## Records for this exercise:
--- START ---

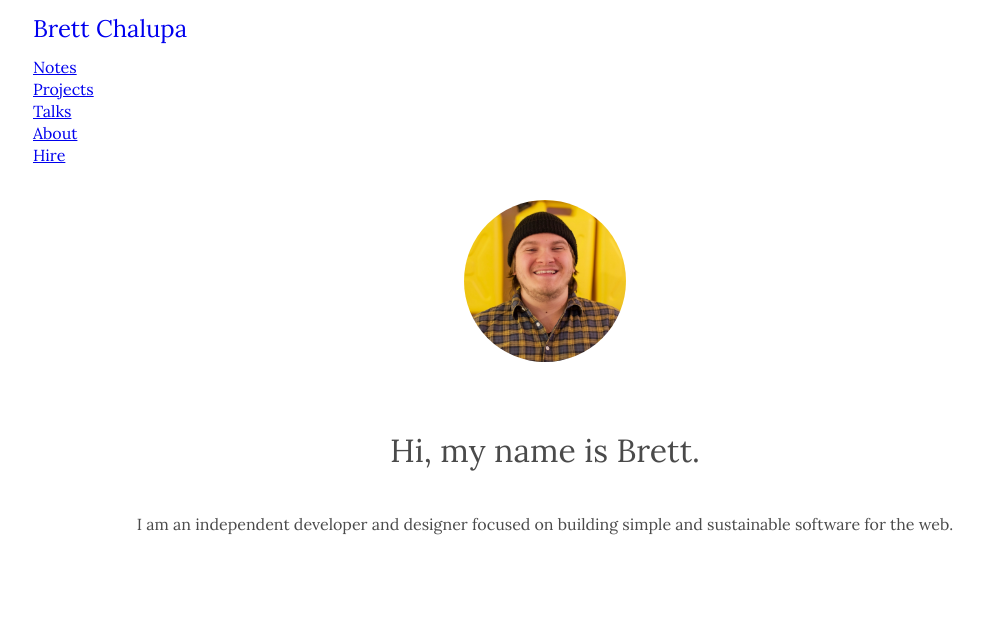
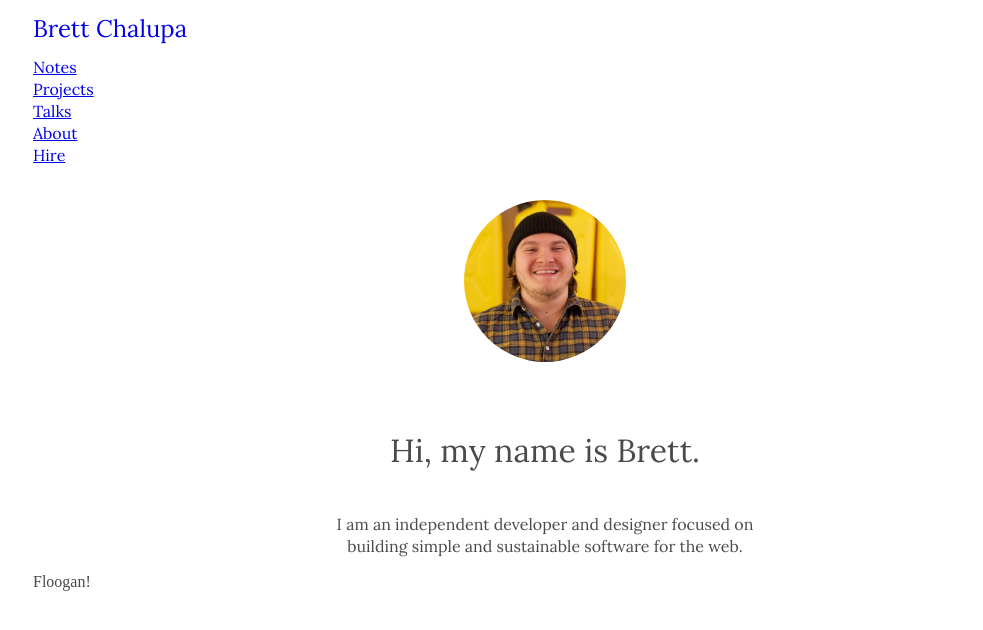
Before and after one commit to brettchalupa/brettchalupa.github.io, a Jekyll site: the page built from index.html, in a window 1280 px wide. Shown: the top 630 px of the page, without its empty margins (95-1078 px from the left). Built offline with Jekyll 4.4.1, drawn with Linux system fonts in a browser that asks for light colours; a script that is not in the unit is left out.

Commit message:
Breakout header into partial & create footer
This creates a WIP footer and moves the header into a partial to make
them easier to manage.

```diff
--- /dev/null
+++ b/_includes/footer.html
@@ -0,0 +1,3 @@
+<footer>
+  Floogan!
+</footer>
--- /dev/null
+++ b/_includes/header.html
@@ -0,0 +1,11 @@
+<header class="nav">
+  <h1 class="title"><a href="/">{{ site.name }}</a></h1>
+
+  <ul class="nav">
+    <li class="nav-item"><a href="/notes/">Notes</a></li>
+    <li class="nav-item"><a href="/projects/">Projects</a></li>
+    <li class="nav-item"><a href="/talks/">Talks</a></li>
+    <li class="nav-item"><a href="/about/">About</a></li>
+    <li class="nav-item"><a href="/hire/">Hire</a></li>
+  </ul>
+</header>
--- a/_layouts/default.html
+++ b/_layouts/default.html
@@ -20,20 +20,13 @@
 
   <body>
     <div class="container page">
-      <div class="three columns">
-        <h1 class="title"><a href="/">{{ site.name }}</a></h1>
-        <ul class="nav">
-          <li class="nav-item"><a href="/notes/">Notes</a></li>
-          <li class="nav-item"><a href="/projects/">Projects</a></li>
-          <li class="nav-item"><a href="/talks/">Talks</a></li>
-          <li class="nav-item"><a href="/about/">About</a></li>
-          <li class="nav-item"><a href="/hire/">Hire</a></li>
-        </ul>
+      {% include header.html %}
+
+      <div class="content wrapper">
+        {{ content }}
       </div>
 
-      <div class="twelve columns offset-by-one">
-        {{ content }}
-      </div>
+      {% include footer.html %}
     </div>
 
     {% include analytics.html %}
```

--- END ---

## Activity:
Among the lines of the records, copy out each one that contains the word "header".

## Result for this exercise:
Breakout header into partial & create footer
This creates a WIP footer and moves the header into a partial to make
+++ b/_includes/header.html
+<header class="nav">
+</header>
+      {% include header.html %}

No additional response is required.